Yesterday's link to the comprehensive list of chemical-free products led to some smiles, but also to some accusations of preaching to the choir, both on my part and on the part of the paper's authors. A manuscript mentioned in the blog section of Nature Chemistry is certainly going to be noticed mostly by chemists, naturally, so I think that everyone responsible knows that this is mainly for some comic relief, rather than any sort of serious attempt to educate the general public. Given the constant barrage of "chemical-free" claims, and what that does to the mood of most chemists who see them, some comedy is welcome once in a while.
But the larger point stands. The commenters here who said, several times, that chemists and the public mean completely different things by the word "chemical" have a point. But let's take a closer look at this for a minute. What this implies (and implies accurately, I'd say) is that for many nonscientists, "chemical" means "something bad or poisonous". And that puts chemists in the position of sounding like they're arguing from the "No True Scotsman" fallacy. We're trying to say that everything is a chemical, and that they range from vital to harmless to poisonous (at some dose) and everything in between. But this can sound like special pleading to someone who's not a scientist, as if we're claiming all the good stuff for our side and disavowing the nasty ones as "Not the kind of chemical we were talking about". (Of course, the lay definition of chemical does this, with the sign flipped: the nasty things are "chemicals", and the non-nasty ones are. . .well, something else. Food, natural stuff, something, but not a chemical, because chemicals are nasty).

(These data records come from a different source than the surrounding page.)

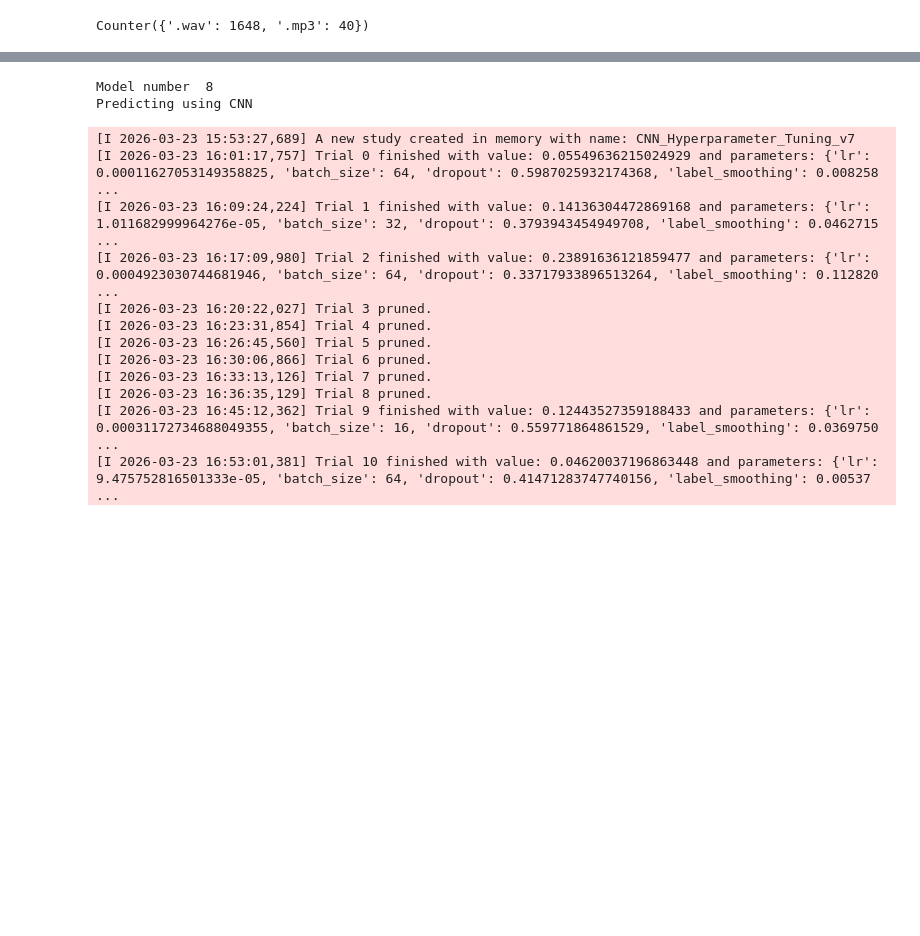
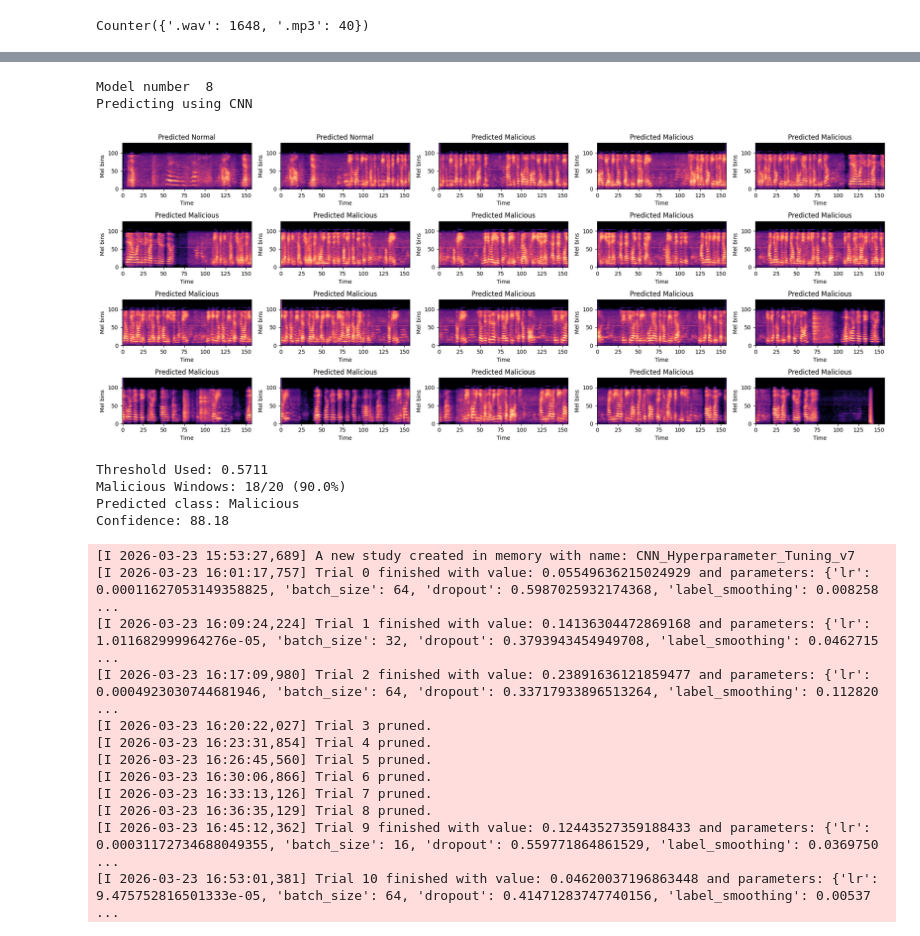
Before and after one commit to DragosMarinescu19/MaliciousCallDetection, a Jupyter notebook: Spectrograms.ipynb, the cells around one changed output, grey strips where cells are left out. Saved outputs shown, nothing was run; the diff lists cells and outputs as text; code cells hidden in the pictures; blank space fills up the shorter version.

```diff
--- a/Spectrograms.ipynb
+++ b/Spectrograms.ipynb
@@ -203,7 +203,7 @@ def configure_optimizer(model: nn.Module,lr=0.001) -> optim.Optimizer:
     return optim.Adam(model.parameters(), lr)
 
 class CNN(nn.Module):
-    def __init__(self,dropout=0.5):
+    def __init__(self,dropout=0.41):
         super(CNN, self).__init__()
         self.features = nn.Sequential(
             #we use padding because we don't want to loose pixels from the images margins, now the output matrix is exactly as the input
@@ -238,7 +238,7 @@ class CNN(nn.Module):
             nn.Flatten(),
             nn.Linear(256, 256), # It's 256 because the last Conv2d output 256 channels
             nn.ReLU(),
-            nn.Dropout(0.41), # Added dropout to prevent overfitting
+            nn.Dropout(dropout), # Added dropout to prevent overfitting
             nn.Linear(256, 2) # 2=num_classes
         )
 
@@ -756,7 +729,7 @@ def predict_audio(model_path,file_path,device,model_number,sr=16000, n_mels=128,
     model=OldCNN()
     print("Predicting using OldCNN")
   else:
-    if model_number>8:
+    if model_number==9:
       model = ResNet18()
       print("Predicting using ResNet18")
     else:
@@ -862,22 +835,27 @@ def predict_audio(model_path,file_path,device,model_number,sr=16000, n_mels=128,
 # %%
 #import sounddevice as sd for audio recording
 from scipy.io.wavfile import write
 import os
 import librosa
 import torch
 import numpy as np
 import torch
 
 device = torch.device("cuda" if torch.cuda.is_available() else "cpu")
 model_path="/content/drive/MyDrive/MaliciousCallDetection/models/malicious_call_detector_v8_best.pt"
-file_path = "/content/drive/MyDrive/MaliciousCallDetection/records/Sales Call example 1 [4ostqJD3Psc].wav"
+file_path = "/content/drive/MyDrive/MaliciousCallDetection/records/Microsoft Support Call Scam Audio Recording [Spr6FIslC-8].wav"
 
 model_number=int(model_path.split("_v")[1].split("_best")[0])
 print("Model number ",model_number)
 predict_audio(model_path,file_path,device,model_number)
 # %% [output]
 Model number  8
 Predicting using CNN
+[figure, added]
+Threshold Used: 0.5711
+Malicious Windows: 18/20 (90.0%)
+Predicted class: Malicious
+Confidence: 88.18
 # %%
 !yt-dlp -f bestaudio --extract-audio --audio-format wav https://www.youtube.com/watch?v=4ostqJD3Psc
 # %%
```
Also changed, not shown: parts of 7 cells of this notebook.
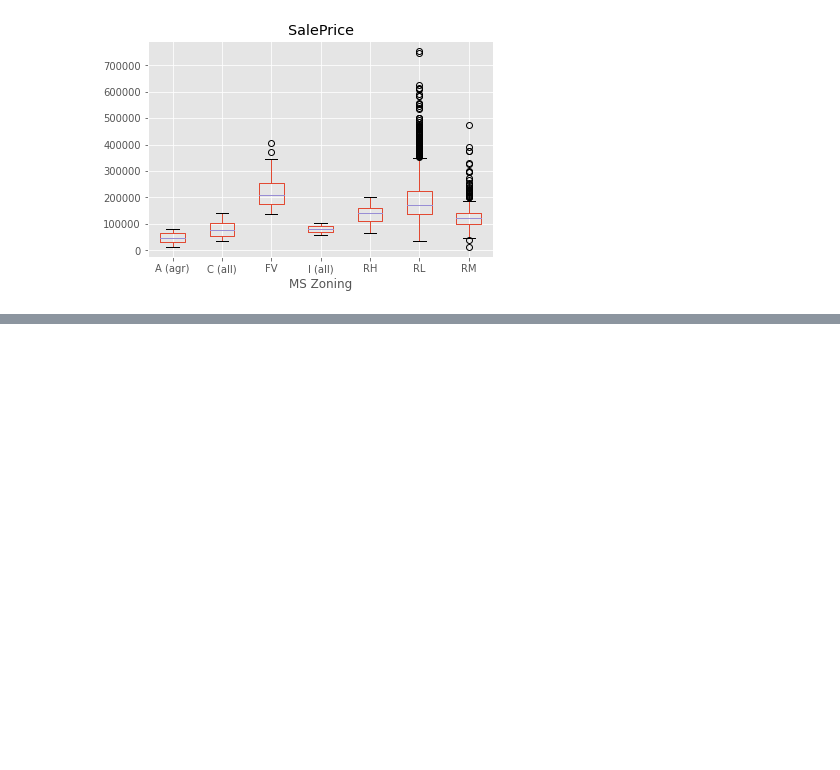
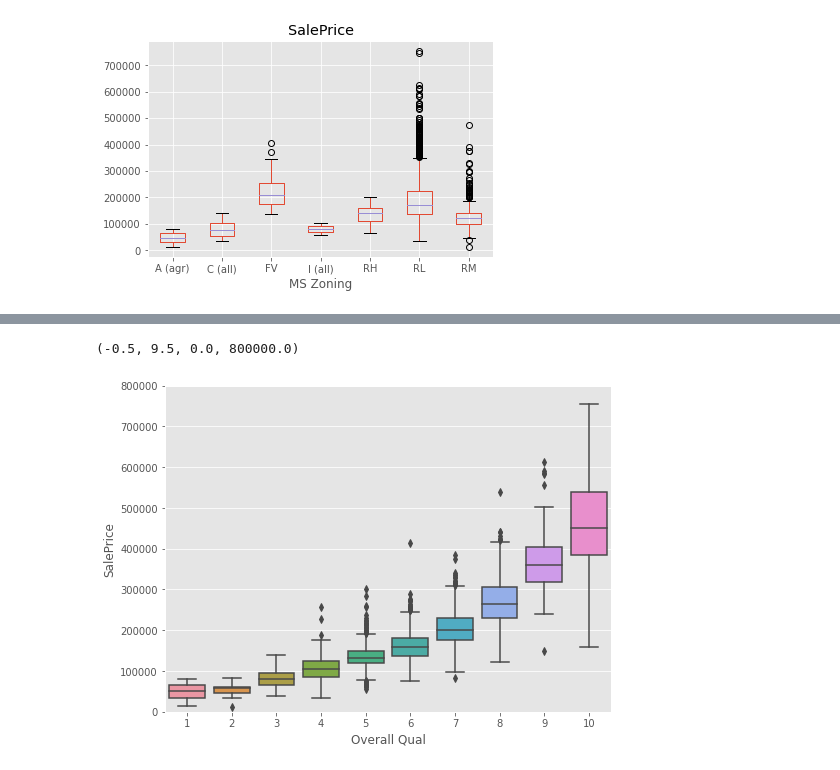
Before and after one commit to katrin2202/ML-in-forecasting-tasks, a Jupyter notebook: доклад8_12.ipynb, the cells around one changed output, grey strips where cells are left out. Cells and saved outputs as stored; diff of their text form; code cells hidden in the pictures; blank space fills up the shorter version.

```diff
--- a/доклад8_12.ipynb
+++ b/доклад8_12.ipynb
@@ -148,0 +150,11 @@ import seaborn as sns
+# %%
+#@title Как влияет состояние дома на его стоимость?
+import seaborn as sns
+
+var = 'Overall Qual'
+f, ax = plt.subplots(figsize = (8, 6))
+fig = sns.boxplot(x = AH[var], y = AH['SalePrice'])
+fig.axis(ymin=0, ymax = 800000)
+# %% [output]
+(-0.5, 9.5, 0.0, 800000.0)
+[figure, added]
```
Also changed, not shown: parts of 17 cells of this notebook.
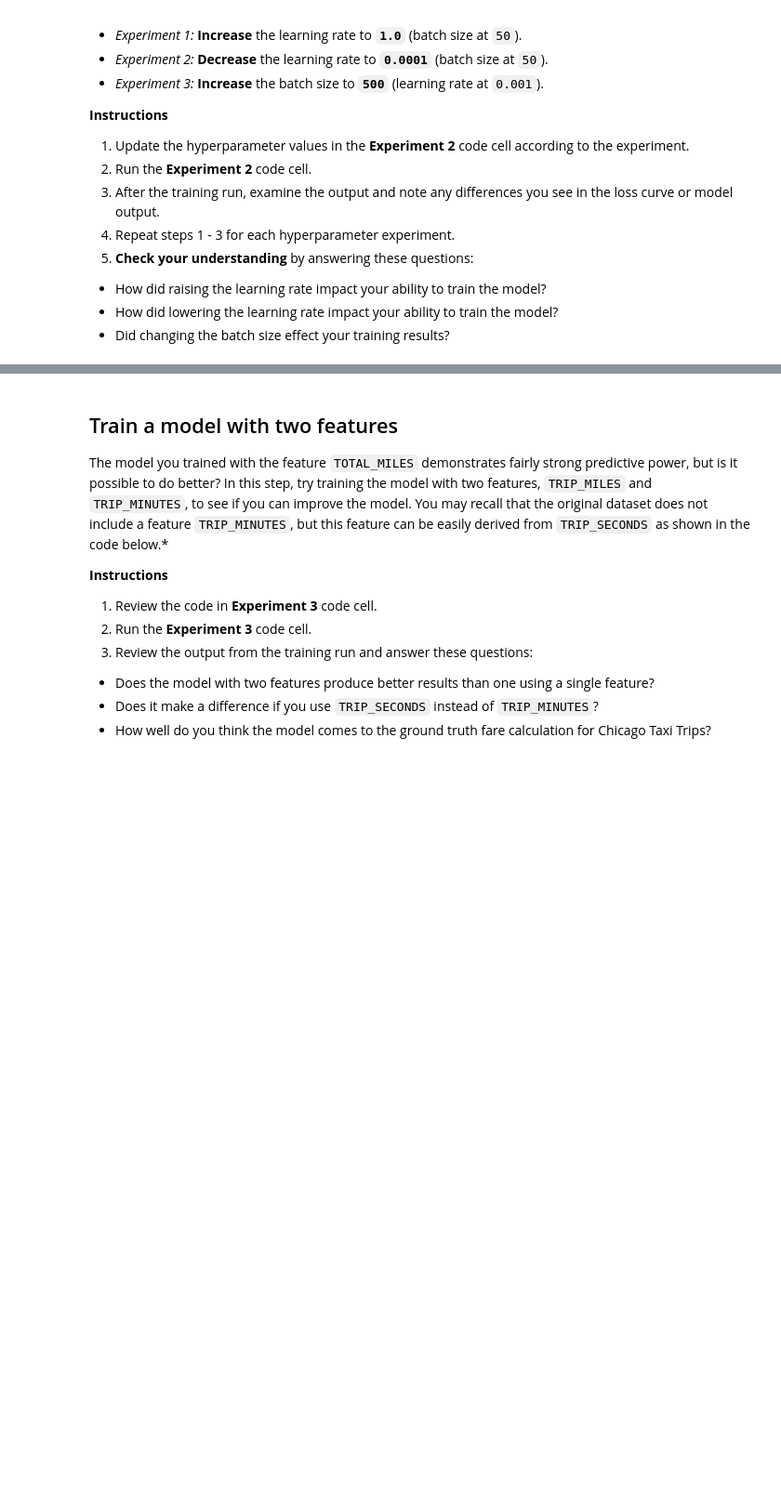
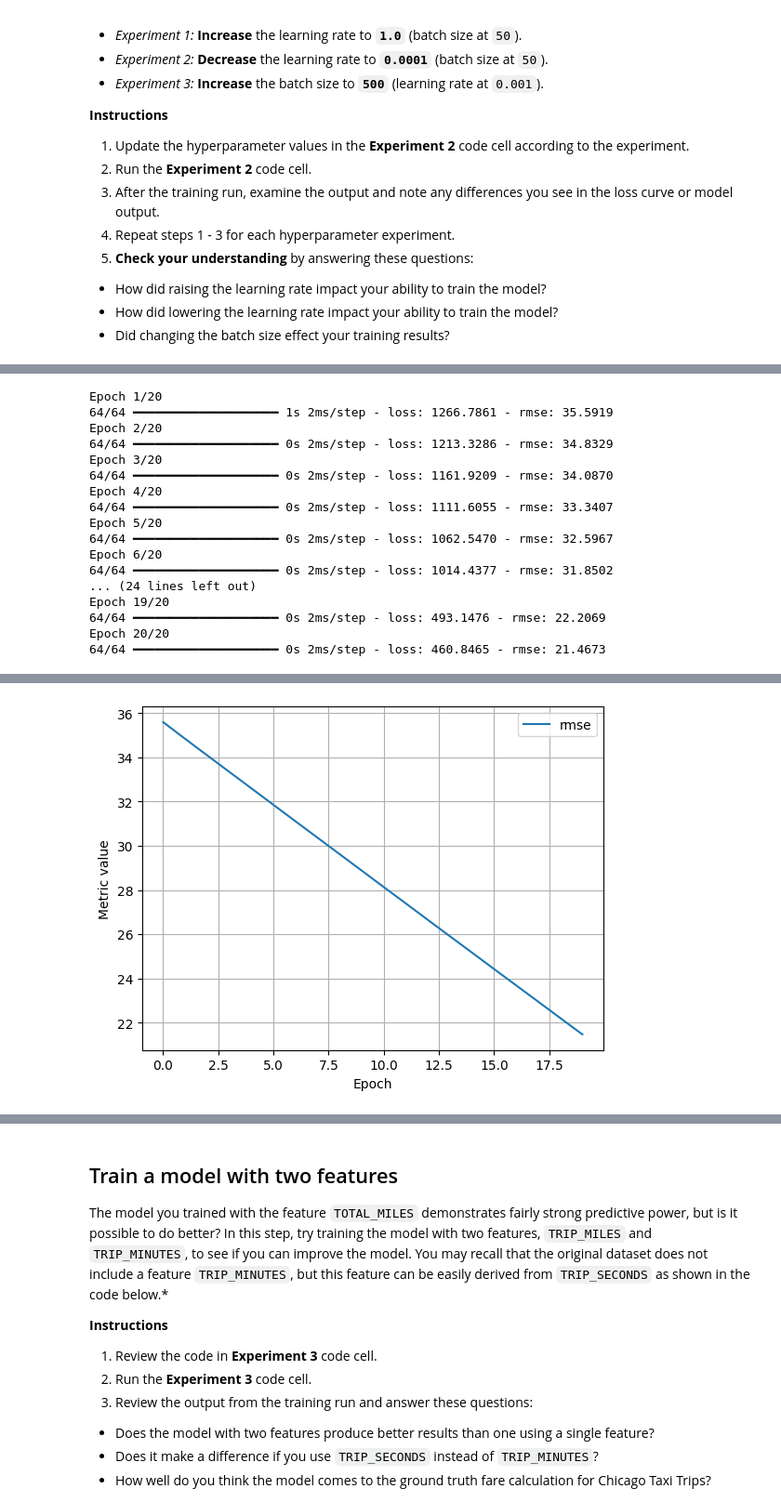
Before and after one commit to sentinel-sam/google_ml_colab_learning, a Jupyter notebook: ml/cc/exercises/linear_regression_taxi.ipynb, the cells around one changed output, grey strips where cells are left out. Shown at 93% size. Saved outputs shown, nothing was run; the diff lists cells and outputs as text; code cells hidden in the pictures; blank space fills up the shorter version.

```diff
--- a/ml/cc/exercises/linear_regression_taxi.ipynb
+++ b/ml/cc/exercises/linear_regression_taxi.ipynb
@@ -532,0 +536,38 @@ ml_edu.results.plot_model_predictions(experiment_2, training_df, 'FARE')
+# %%
+#@title Code - Experiment 2
+
+# The following variables are the hyperparameters.
+# TODO - Adjust these hyperparameters to see how they impact a training run.
+settings_2 = ml_edu.experiment.ExperimentSettings(
+    learning_rate = 0.001,
+    number_epochs = 20,
+    batch_size = 500,
+    input_features = ['TRIP_MILES']
+)
+
+metrics = [keras.metrics.RootMeanSquaredError(name='rmse')]
+
+model_2 = create_model(settings_2, metrics)
+
+experiment_2 = train_model('one_feature_hyper', model_2, training_df, 'FARE', settings_2)
+
+ml_edu.results.plot_experiment_metrics(experiment_2, ['rmse'])
+ml_edu.results.plot_model_predictions(experiment_2, training_df, 'FARE')
+# %% [output]
+Epoch 1/20
+64/64 ━━━━━━━━━━━━━━━━━━━━ 1s 2ms/step - loss: 1266.7861 - rmse: 35.5919
+Epoch 2/20
+64/64 ━━━━━━━━━━━━━━━━━━━━ 0s 2ms/step - loss: 1213.3286 - rmse: 34.8329
+Epoch 3/20
+64/64 ━━━━━━━━━━━━━━━━━━━━ 0s 2ms/step - loss: 1161.9209 - rmse: 34.0870
+Epoch 4/20
+64/64 ━━━━━━━━━━━━━━━━━━━━ 0s 2ms/step - loss: 1111.6055 - rmse: 33.3407
+Epoch 5/20
+64/64 ━━━━━━━━━━━━━━━━━━━━ 0s 2ms/step - loss: 1062.5470 - rmse: 32.5967
+Epoch 6/20
+64/64 ━━━━━━━━━━━━━━━━━━━━ 0s 2ms/step - loss: 1014.4377 - rmse: 31.8502
+... (24 lines left out)
+Epoch 19/20
+64/64 ━━━━━━━━━━━━━━━━━━━━ 0s 2ms/step - loss: 493.1476 - rmse: 22.2069
+Epoch 20/20
+64/64 ━━━━━━━━━━━━━━━━━━━━ 0s 2ms/step - loss: 460.8465 - rmse: 21.4673
@@ -533,3 +577,4 @@ ml_edu.results.plot_model_predictions(experiment_2, training_df, 'FARE')
+[figure, added]
 # %%
 #@title Double-click to view answers for hyperparameter experiments
 
```
Also changed, not shown: parts of 17 cells of this notebook.
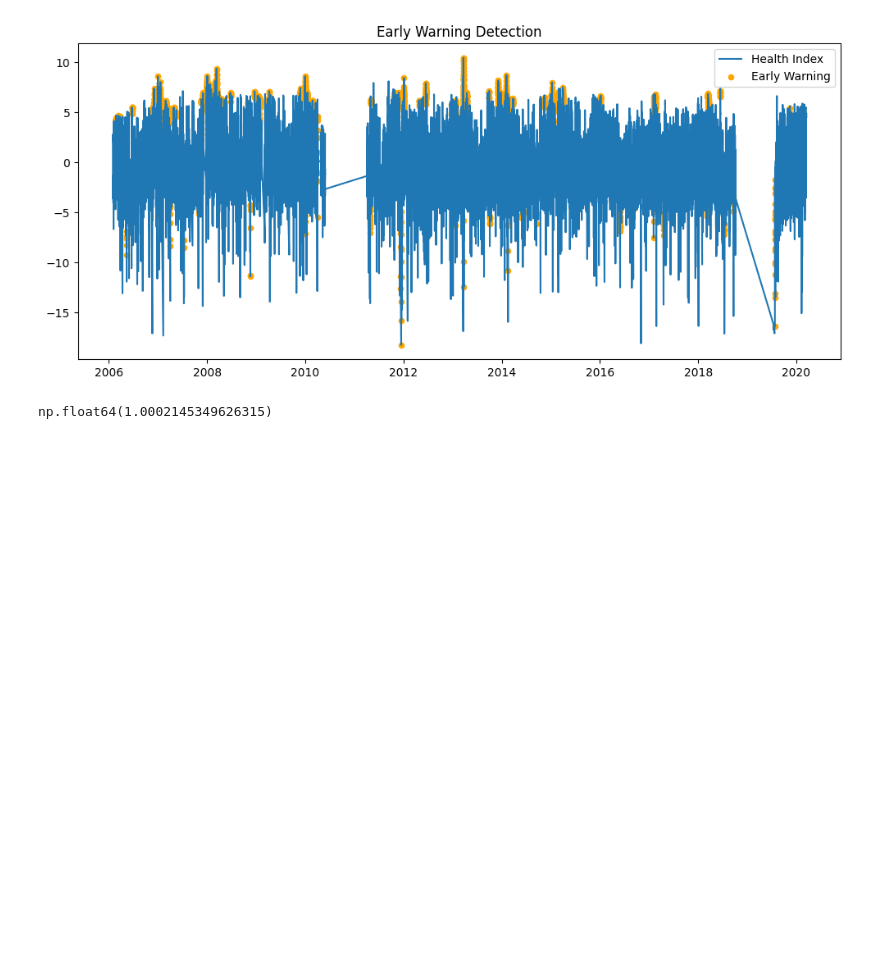
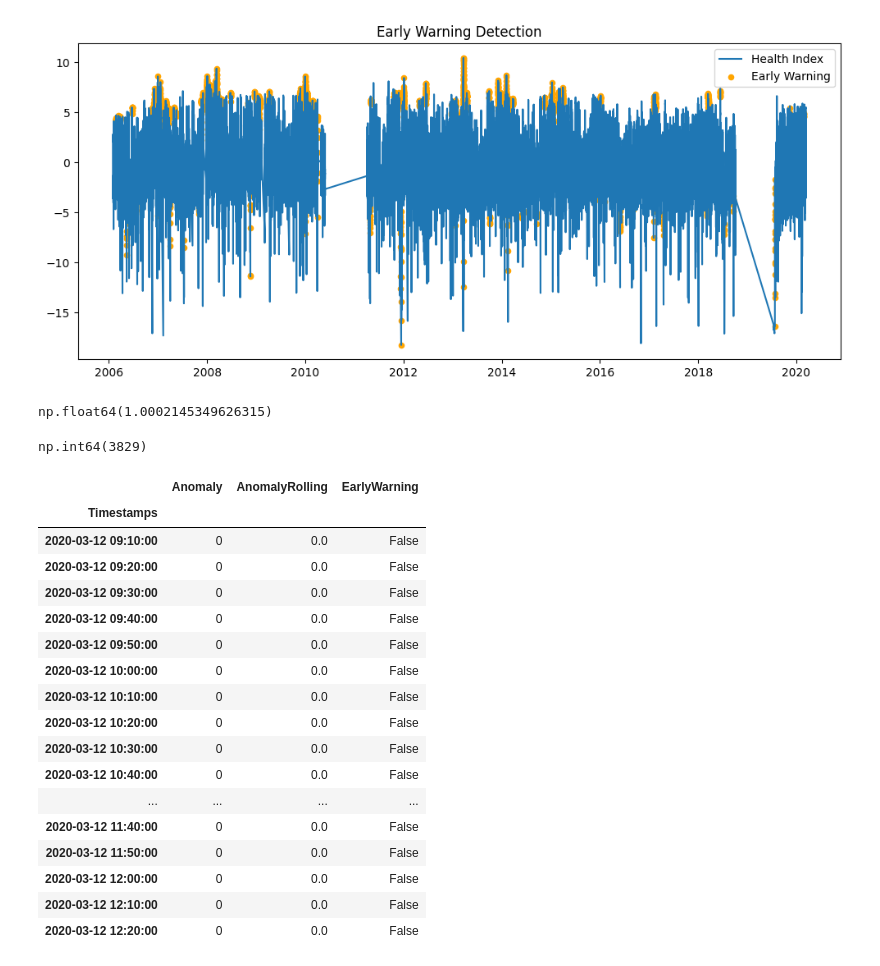
Before and after one commit to prashansarathod/COSC-5806-W03---Data-Analysis-With-Python, a Jupyter notebook: project.ipynb, the cells around one changed output. Cells and saved outputs as stored; diff of their text form; code cells hidden in the pictures; blank space fills up the shorter version.

```diff
--- a/project.ipynb
+++ b/project.ipynb
@@ -383,3 +383,28 @@ df['Anomaly'].mean()*100
 np.float64(1.0002145349626315)
 # %%
 df.to_csv("turbine_analysis_results.csv")
+# %%
+df['EarlyWarning'].sum()
+# %% [output]
+np.int64(3829)
+# %%
+df[['Anomaly','AnomalyRolling','EarlyWarning']].tail(20)
+# %% [output]
+|  | Anomaly | AnomalyRolling | EarlyWarning |
+| Timestamps |  |  |  |
+| 2020-03-12 09:10:00 | 0 | 0.0 | False |
+| 2020-03-12 09:20:00 | 0 | 0.0 | False |
+| 2020-03-12 09:30:00 | 0 | 0.0 | False |
+| 2020-03-12 09:40:00 | 0 | 0.0 | False |
+| 2020-03-12 09:50:00 | 0 | 0.0 | False |
+| 2020-03-12 10:00:00 | 0 | 0.0 | False |
+| 2020-03-12 10:10:00 | 0 | 0.0 | False |
+| 2020-03-12 10:20:00 | 0 | 0.0 | False |
+| 2020-03-12 10:30:00 | 0 | 0.0 | False |
+| 2020-03-12 10:40:00 | 0 | 0.0 | False |
+| ... | ... | ... | ... |
+| 2020-03-12 11:40:00 | 0 | 0.0 | False |
+| 2020-03-12 11:50:00 | 0 | 0.0 | False |
+| 2020-03-12 12:00:00 | 0 | 0.0 | False |
+| 2020-03-12 12:10:00 | 0 | 0.0 | False |
+| 2020-03-12 12:20:00 | 0 | 0.0 | False |
```
Also changed, not shown: parts of 2 cells of this notebook.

So I think it's true that approaches that start off by arguing the definition of "chemical" are doomed. It reminds me of something you see in online political arguments once in a while - someone will say something about anti-Semitism in an Arab country, and likely as not, some other genius will step in with the utterly useless point that it's definitionally impossible, you see, for an Arab to be an anti-Semite, because technically the Arabs are also a Semitic people! Ah-hah! What that's supposed to accomplish has always been a mystery to me, but I fear that attempts to redefine that word "chemical" are in the same category, no matter how teeth-grinding I find that situation to be.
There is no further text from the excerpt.